Stop The Tape - Magic Bullet Vs. Single Bullet
The parade, despite the misgivings of everyone around Kennedy, had been a success. Thousands of people stood along the route waving at the president as his car rode past. When the long line of 17 cars made a right on Houston, Nellie Connally tipped her head back to the president and said “Mr. President, you can’t say the people of Dallas don’t love you”. Nearing the turn on Elm Street, Kennedy replied “No, you certainly can’t”. As the black convertible Lincoln slowed to make the final turn of the parade route, the first shot rang out.
Was it a motorcycle backfire? Perhaps a firecracker? Only two people in the motorcade suspected a rifle blast. One was secret service agent Rufus Youngblood, two cars behind Kennedy assigned to Vice President Lyndon Johnson, who jumped into the back seat yelling “Get down!” while covering the vice president. John Connally, an avid hunter, also knew it was not a motorcycle backfire or firecracker. He turned quickly to his right to glimpse back at Kennedy while saying “no, no!” repeatedly. Luckily, the first shot was a miss. The second, however, will find its mark.
Standing less than 100 feet away on a white plinth, Abraham Zapruder had been filming since JFK’s convertible had made the turn on Elm Street. As the second shot rang out, the president's car passed behind the Stemmons Freeway sign, blocking Zapruder’s camera view. When it emerged, Kennedy’s hands were awkwardly positioned around his throat. The second shot cuts through Kennedy’s back, exits out his throat, turns to hit the governor in the fifth rib, exits below his right nipple, smashes into his right wrist, then finally lodges in his left thigh.
Wait, stop the tape. Are we to assume that the second shot caused seven wounds on two different targets while twisting and turning? How is this possible, given the roughly 16-degree angle of the shot from The Texas School Book Depository's window, if Kennedy and Connally are seated directly in front of or behind each other?
The Warren Commission concluded that the first shot, fired sometime between frame 210 and 225 of the Zapruder film, hit Kennedy in the back of the neck and a second shot missed. The third struck the president in the right side of the head at frame 313 in the Zapruder film. The total time elapsed between the frames is approximately 5 to 6 seconds. Using its own rifle experts, the Commission also concluded that the rifle Oswald fired, at best, could be cocked, aimed, and fired in 2.3 seconds. In other words, we have either three or four shots fired faster than humanly possible, one hit on Kennedy, one miss, one hit on Connally, and another hit in the right side of Kennedy’s head. Unfortunately for the Commission, they found three shell casings on the sixth floor and needed Oswald to be the lone assassin. Their conclusion; one shot had to have hit both Kennedy and Connally.

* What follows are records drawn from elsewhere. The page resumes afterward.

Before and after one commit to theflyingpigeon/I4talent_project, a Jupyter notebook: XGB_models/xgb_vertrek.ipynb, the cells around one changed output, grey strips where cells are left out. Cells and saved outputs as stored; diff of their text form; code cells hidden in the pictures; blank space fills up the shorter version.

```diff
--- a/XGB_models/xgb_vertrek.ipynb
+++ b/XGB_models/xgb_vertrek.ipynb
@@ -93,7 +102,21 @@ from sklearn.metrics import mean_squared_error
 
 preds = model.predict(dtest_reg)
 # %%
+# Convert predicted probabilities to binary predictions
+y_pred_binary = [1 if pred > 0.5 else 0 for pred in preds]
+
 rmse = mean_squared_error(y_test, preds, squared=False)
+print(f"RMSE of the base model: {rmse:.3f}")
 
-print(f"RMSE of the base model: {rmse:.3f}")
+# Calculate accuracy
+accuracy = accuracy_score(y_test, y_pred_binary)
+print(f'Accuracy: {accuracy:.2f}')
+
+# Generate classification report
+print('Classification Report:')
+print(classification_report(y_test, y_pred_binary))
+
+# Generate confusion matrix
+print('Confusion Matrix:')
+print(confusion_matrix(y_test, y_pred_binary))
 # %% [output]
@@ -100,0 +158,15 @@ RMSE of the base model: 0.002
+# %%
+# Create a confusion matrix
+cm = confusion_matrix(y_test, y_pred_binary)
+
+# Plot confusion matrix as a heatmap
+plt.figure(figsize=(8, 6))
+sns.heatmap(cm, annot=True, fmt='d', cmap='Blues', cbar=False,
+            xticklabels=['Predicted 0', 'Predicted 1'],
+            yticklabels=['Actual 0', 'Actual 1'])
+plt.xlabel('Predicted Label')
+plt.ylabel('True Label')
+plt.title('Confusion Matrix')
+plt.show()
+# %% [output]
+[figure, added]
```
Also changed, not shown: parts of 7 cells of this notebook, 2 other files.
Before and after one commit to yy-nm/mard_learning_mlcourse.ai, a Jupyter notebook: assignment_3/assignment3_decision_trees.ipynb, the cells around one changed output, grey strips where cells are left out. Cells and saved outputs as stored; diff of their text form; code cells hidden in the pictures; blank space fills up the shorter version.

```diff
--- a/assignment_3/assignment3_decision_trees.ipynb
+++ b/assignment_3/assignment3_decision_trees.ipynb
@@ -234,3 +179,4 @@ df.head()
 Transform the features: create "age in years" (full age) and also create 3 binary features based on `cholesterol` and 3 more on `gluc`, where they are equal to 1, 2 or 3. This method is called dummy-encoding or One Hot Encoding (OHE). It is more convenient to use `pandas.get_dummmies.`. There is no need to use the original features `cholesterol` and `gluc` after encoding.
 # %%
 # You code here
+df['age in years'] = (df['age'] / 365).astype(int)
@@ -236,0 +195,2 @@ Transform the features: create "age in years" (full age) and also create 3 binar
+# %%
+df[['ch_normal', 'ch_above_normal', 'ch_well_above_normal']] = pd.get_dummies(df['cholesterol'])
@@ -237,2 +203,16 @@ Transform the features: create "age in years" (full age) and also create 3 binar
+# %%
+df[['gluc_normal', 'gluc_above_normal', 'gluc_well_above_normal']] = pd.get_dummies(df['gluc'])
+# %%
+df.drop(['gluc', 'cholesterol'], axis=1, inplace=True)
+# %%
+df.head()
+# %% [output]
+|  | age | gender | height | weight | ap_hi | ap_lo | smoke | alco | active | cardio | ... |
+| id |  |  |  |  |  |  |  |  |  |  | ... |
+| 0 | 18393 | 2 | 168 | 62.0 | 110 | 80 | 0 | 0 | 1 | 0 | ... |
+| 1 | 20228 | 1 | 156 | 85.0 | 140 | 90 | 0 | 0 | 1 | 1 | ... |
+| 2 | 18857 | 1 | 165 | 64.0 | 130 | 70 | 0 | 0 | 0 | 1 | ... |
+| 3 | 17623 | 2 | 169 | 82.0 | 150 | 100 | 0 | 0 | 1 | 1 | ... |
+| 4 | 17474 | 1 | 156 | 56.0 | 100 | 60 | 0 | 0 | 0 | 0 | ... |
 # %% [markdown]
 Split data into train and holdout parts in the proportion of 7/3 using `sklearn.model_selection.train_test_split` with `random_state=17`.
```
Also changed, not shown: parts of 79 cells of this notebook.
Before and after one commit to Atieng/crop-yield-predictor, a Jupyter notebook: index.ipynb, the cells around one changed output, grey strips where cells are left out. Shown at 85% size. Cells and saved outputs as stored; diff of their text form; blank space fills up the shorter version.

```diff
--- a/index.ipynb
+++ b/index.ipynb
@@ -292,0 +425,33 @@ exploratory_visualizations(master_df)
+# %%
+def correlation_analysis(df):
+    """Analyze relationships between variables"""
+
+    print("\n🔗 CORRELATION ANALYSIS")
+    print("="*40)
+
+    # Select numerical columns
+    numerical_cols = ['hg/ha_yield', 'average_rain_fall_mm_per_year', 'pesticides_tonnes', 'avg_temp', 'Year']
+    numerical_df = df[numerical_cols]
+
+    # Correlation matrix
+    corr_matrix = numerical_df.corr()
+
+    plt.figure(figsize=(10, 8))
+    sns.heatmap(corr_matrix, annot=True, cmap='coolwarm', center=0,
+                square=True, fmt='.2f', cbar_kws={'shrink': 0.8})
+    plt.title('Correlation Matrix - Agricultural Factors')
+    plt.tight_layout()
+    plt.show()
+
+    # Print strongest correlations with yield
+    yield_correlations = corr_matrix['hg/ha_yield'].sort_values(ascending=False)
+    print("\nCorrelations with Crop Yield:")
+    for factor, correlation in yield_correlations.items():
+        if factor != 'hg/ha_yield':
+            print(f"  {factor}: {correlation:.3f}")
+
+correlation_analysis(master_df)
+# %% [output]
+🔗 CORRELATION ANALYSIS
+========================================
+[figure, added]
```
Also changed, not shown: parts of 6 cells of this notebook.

However, as stated above, the first shot happened just as the motorcade turned on Elm Street. This was ignored by the Commission (they started to view the Zapruder film at frame 171, after the first shot) but, strangely enough, helps make their case. This seemingly minor yet pivotal detail missed by the Commission shows Connally turned in his seat having reacted to the first shot. Connally had taken off his hat for the parade route and held it in his right hand across his lap. But, if the shot exited out of Kennedy’s throat, then shouldn’t it have hit Connally, seated directly in front of the president, in the upper back? A quick glance at the Lincoln convertible that transported the president that day, is the final piece of the puzzle.
Governor Connally rode in a jump seat in front of Kennedy; a seat that is three inches lower and slightly more inboard (to the left) when compared to the president’s position. When this detail is taken into consideration, the single bullet starts to add up. In other words, the governor’s fifth rib, while turned in his jump seat, is in line with the president’s throat - as is his right hand, which still held his hat over his left thigh.
Roll, tape. A slight delay before the pain sets. Governor Connally groans, “They are going to kill us both”! Nellie only thought of her husband’s safety as she pulled his 6’2” frame onto her lap and covered him with her body, the top of her head still exposed to the assassin’s line of sight. A moment later, a third shot rings through Dealey Plaza...